> WHAT THE TASK ASKS: Wherever "OpenAI" turns up in the entries, copy out the line that holds it.

= = = = = = =

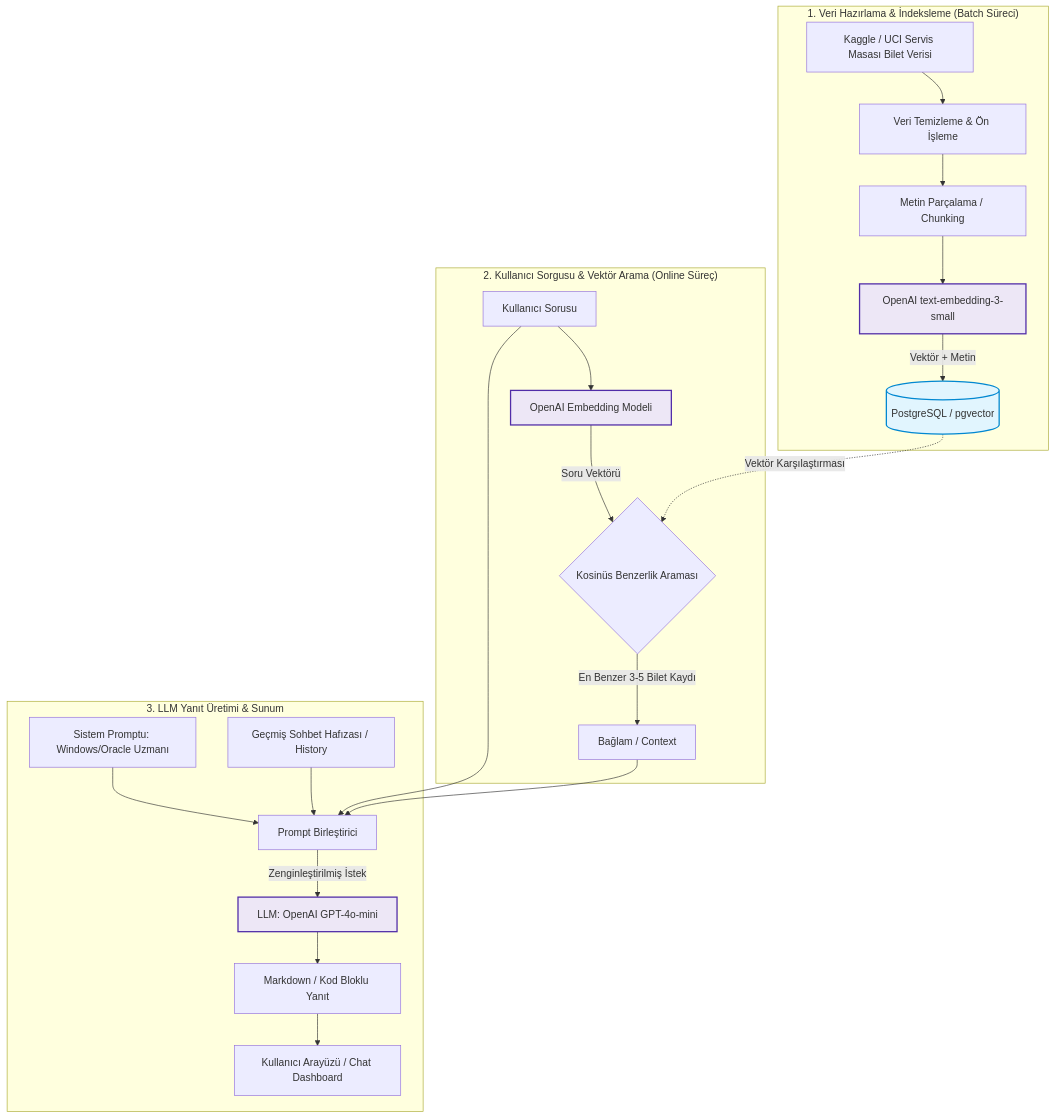
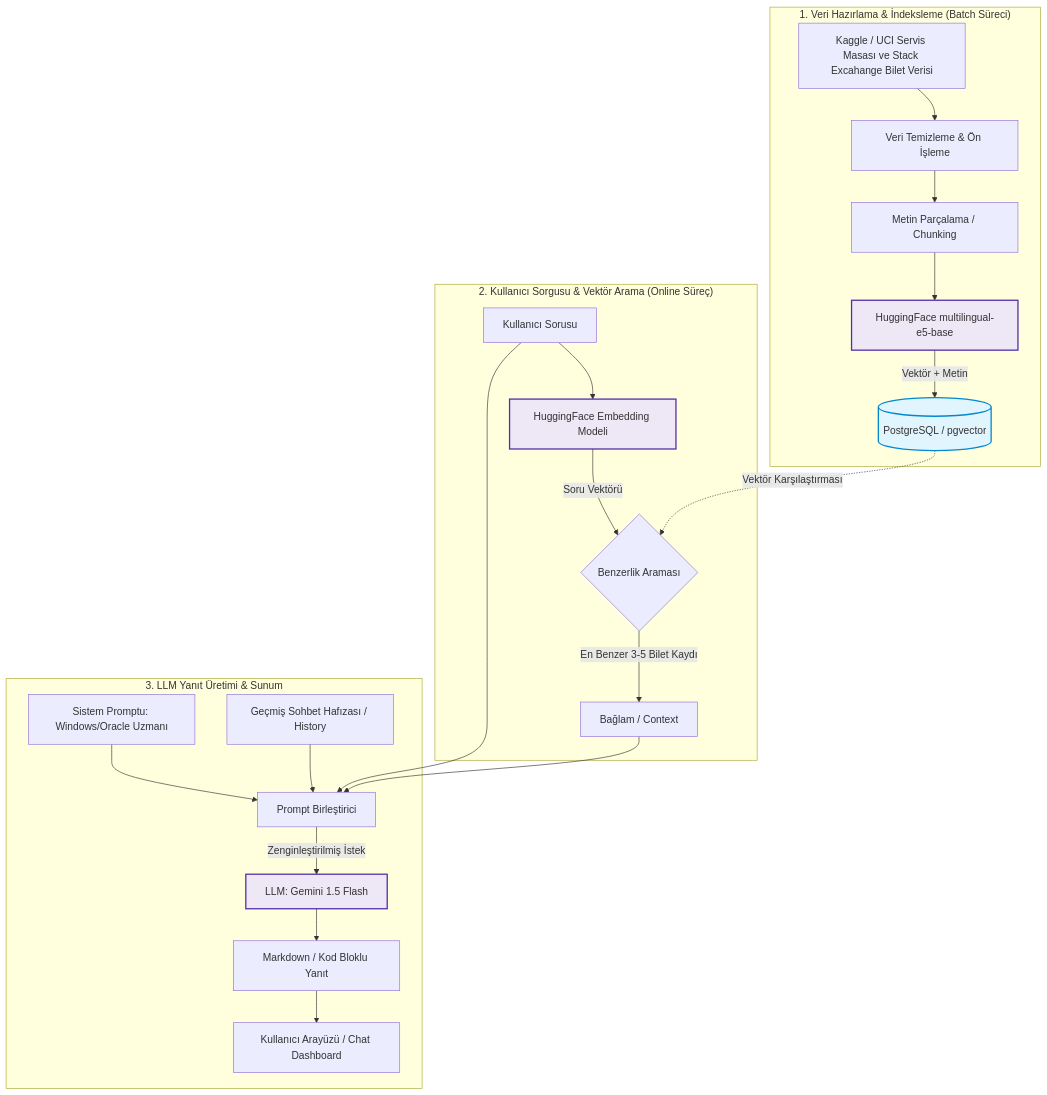
Before and after one commit to bayramogluhavvanur/Akilli-Servis-Masasi-Chatbot: the second of 2 diagrams in README.md, drawn with Mermaid. The commit also changed other lines of this file, not shown here.

````diff
--- a/README.md
+++ b/README.md
@@ -55,42 +55,42 @@
 ```mermaid
 flowchart TB
     %% 1. ve 2. Süreç: Yan Yana Üst Bloklar
     subgraph S1 ["1. Veri Hazırlama & İndeksleme (Batch Süreci)"]
-        A[Kaggle / UCI Servis Masası Bilet Verisi] --> B[Veri Temizleme & Ön İşleme]
+        A[Kaggle / UCI Servis Masası ve Stack Excahange Bilet Verisi] --> B[Veri Temizleme & Ön İşleme]
         B --> C[Metin Parçalama / Chunking]
-        C --> D[OpenAI text-embedding-3-small]
+        C --> D[HuggingFace multilingual-e5-base]
         D -->|Vektör + Metin| E[(PostgreSQL / pgvector)]
     end
 
     subgraph S2 ["2. Kullanıcı Sorgusu & Vektör Arama (Online Süreç)"]
-        U[Kullanıcı Sorusu] --> F[OpenAI Embedding Modeli]
-        F -->|Soru Vektörü| G{Kosinüs Benzerlik Araması}
+        U[Kullanıcı Sorusu] --> F[HuggingFace Embedding Modeli]
+        F -->|Soru Vektörü| G{Benzerlik Araması}
         G -->|En Benzer 3-5 Bilet Kaydı| H[Bağlam / Context]
     end
 
     %% S1 ve S2'nin yan yana durmasını sağlayan görünmez yatay bağ
     S1 ~~~ S2
 
     %% 1 ve 2 arasındaki dinamik veri köprüsü
     E -.->|Vektör Karşılaştırması| G
 
     %% 3. Süreç: Alt Katman (Yanıt Üretimi)
     subgraph S3 ["3. LLM Yanıt Üretimi & Sunum"]
         SP[Sistem Promptu: Windows/Oracle Uzmanı] --> I[Prompt Birleştirici]
         CH[Geçmiş Sohbet Hafızası / History] --> I
-        I -->|Zenginleştirilmiş İstek| J[LLM: OpenAI GPT-4o-mini]
+        I -->|Zenginleştirilmiş İstek| J[LLM: Gemini 1.5 Flash]
         J --> K[Markdown / Kod Bloklu Yanıt]
         K --> L[Kullanıcı Arayüzü / Chat Dashboard]
     end
 
     %% Üst Süreçlerden Alt Süreçteki Prompt Birleştiriciye Giden Orijinal Bağlantılar
     H --> I
     U --> I
 
     %% Görsel Stiller
     classDef db fill:#e1f5fe,stroke:#0288d1,stroke-width:2px;
     classDef llm fill:#ede7f6,stroke:#512da8,stroke-width:2px;
 
     class E db;
     class D,F,J llm;
 ```
````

= = = = = = =

> ANSWER FOR THE TASK:
-        C --> D[OpenAI text-embedding-3-small]
-        U[Kullanıcı Sorusu] --> F[OpenAI Embedding Modeli]
-        I -->|Zenginleştirilmiş İstek| J[LLM: OpenAI GPT-4o-mini]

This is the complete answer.